The photographs always came last. “They were usually built off of visual cues gleaned from our conversation. Whenever I could get away with it, I’d also try and photograph them with a grandchild, a great-grandchild.” This was a challenge during the pandemic. “But when it worked it really worked,” says Van Sise.
About a third of the survivors are based in Los Angeles. One is Lea Radziner. “I thought I had the cleverest idea for her picture, but when her granddaughter showed up for the shoot it turned out she and her grandmother, due to the pandemic, hadn’t touched in two years. They both started bawling the second their hands touched, that shock from the release of their skin hunger. That’s the picture. Whatever else I planned, the real story was something better.”
The project turned into a major exhibition, “Invited to Life: Holocaust Survivors in America,” which opened at New York’s Center for Jewish History last week. Walking around the space, I was struck not just by the exquisite beauty of each portrait, but by the kindness in the eyes of each survivor.
“It’s the thing that surprised all of my assistants,” says Van Sise. “Holocaust survivors are about the most joyous people you’ll ever meet. Every day is the best day for them. It’s hard to overstate the ebullience, the joie de vivre. Part of it is, of course, the evolution of coping mechanisms — everybody’s friendly, everybody’s funny. But there’s also a very real thing there: the knowledge that every day is a gift. That never wears off.”
“When every single one of these survivors enters our world, the man who wanted them dead is dead and they’re alive,” says Van Sise.
Van Sise says that the exhibition is already garnering interest from institutions that are not Jewish — or Holocaust-oriented. And a book, “Invited to Life: After the Holocaust” (Schiffer) with essays by Neil Gaiman, Dr. Mayim Bialik, and Sabrina Orah Mark, will follow on August 28.
“The book is more poetic than a museum exhibition allows for and covers a much wider breadth of experience as well. The lives these people created are as diverse as the people they were: there are politicians and paupers, opera singers and scrap dealers, gay folks and straight folks, families of all kinds and all colors; there’s rabbis, there’s a criminal.
“There’s a little sadness, a lot of hope, and actually a great deal of myself. I left my own voice in, where appropriate, since so much of this experience was about the experience — I wanted the reader to sit in with us, hear their accents, hear how we spoke.”
I asked Van Sise what surprised him the most during the four-year project. “I cared a tremendous amount about COVID protocols; I was petrified that I might unknowingly pass it on. Most of the Holocaust survivors didn’t give a shit.

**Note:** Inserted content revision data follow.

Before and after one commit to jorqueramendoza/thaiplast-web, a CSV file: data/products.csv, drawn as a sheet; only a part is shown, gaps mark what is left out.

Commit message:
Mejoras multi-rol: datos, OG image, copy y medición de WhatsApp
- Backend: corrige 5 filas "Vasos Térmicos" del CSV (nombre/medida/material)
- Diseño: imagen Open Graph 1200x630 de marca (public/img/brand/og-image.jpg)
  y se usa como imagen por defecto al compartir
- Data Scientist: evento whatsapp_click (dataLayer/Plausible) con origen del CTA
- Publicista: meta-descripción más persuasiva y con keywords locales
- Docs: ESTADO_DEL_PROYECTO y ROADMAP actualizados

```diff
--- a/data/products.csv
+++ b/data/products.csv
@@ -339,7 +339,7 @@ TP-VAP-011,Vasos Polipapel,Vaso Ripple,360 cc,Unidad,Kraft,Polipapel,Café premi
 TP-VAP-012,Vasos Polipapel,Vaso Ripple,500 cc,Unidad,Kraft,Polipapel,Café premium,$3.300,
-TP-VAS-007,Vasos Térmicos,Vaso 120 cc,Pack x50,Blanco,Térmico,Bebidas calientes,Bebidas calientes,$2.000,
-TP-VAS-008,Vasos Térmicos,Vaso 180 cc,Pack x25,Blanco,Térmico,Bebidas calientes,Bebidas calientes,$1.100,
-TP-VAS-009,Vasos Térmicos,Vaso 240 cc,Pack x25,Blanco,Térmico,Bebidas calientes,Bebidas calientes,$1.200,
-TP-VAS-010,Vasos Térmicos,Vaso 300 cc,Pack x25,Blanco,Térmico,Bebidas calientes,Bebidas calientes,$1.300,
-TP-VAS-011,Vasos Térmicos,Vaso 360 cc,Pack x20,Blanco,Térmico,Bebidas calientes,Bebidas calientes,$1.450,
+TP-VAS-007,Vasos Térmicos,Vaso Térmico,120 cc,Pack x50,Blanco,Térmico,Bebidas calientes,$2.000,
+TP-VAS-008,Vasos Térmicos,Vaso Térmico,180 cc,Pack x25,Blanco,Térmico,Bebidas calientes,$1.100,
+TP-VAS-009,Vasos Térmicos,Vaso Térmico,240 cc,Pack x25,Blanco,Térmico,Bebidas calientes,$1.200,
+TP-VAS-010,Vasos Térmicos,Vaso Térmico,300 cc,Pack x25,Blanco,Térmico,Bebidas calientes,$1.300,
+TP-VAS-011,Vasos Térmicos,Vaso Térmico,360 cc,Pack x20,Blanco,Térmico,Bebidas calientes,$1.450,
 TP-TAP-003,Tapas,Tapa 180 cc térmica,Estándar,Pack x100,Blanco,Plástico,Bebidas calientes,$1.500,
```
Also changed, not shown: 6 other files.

I can’t tell you how many times somebody said, ‘I survived Hitler, this is nothing.’” ■
Karen Lehrman Bloch is editor in chief of White Rose Magazine.